== WORK TO COMPLETE ==
Print all the data below exactly, without images.

== PROVIDED DATA ==
BEGIN

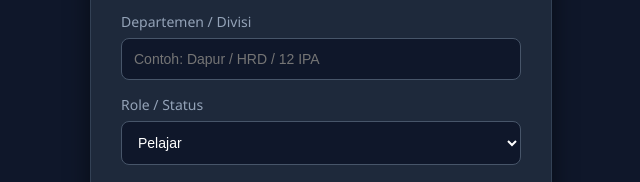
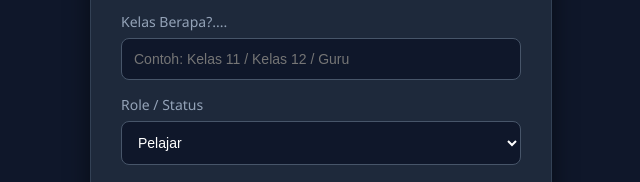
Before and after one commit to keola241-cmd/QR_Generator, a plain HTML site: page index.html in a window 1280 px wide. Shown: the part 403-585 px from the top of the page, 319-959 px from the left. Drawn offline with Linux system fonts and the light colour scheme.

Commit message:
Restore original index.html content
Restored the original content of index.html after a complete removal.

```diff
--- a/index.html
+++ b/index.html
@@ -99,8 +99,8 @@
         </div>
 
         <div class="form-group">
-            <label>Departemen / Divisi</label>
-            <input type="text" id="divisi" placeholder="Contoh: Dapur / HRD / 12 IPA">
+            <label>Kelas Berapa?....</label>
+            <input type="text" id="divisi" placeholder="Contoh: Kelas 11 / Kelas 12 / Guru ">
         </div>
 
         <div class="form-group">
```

END

== TASK OUTPUT ==
Before and after one commit to keola241-cmd/QR_Generator, a plain HTML site: page index.html in a window 1280 px wide. Shown: the part 403-585 px from the top of the page, 319-959 px from the left. Drawn offline with Linux system fonts and the light colour scheme.

Commit message:
Restore original index.html content
Restored the original content of index.html after a complete removal.

```diff
--- a/index.html
+++ b/index.html
@@ -99,8 +99,8 @@
         </div>
 
         <div class="form-group">
-            <label>Departemen / Divisi</label>
-            <input type="text" id="divisi" placeholder="Contoh: Dapur / HRD / 12 IPA">
+            <label>Kelas Berapa?....</label>
+            <input type="text" id="divisi" placeholder="Contoh: Kelas 11 / Kelas 12 / Guru ">
         </div>
 
         <div class="form-group">
```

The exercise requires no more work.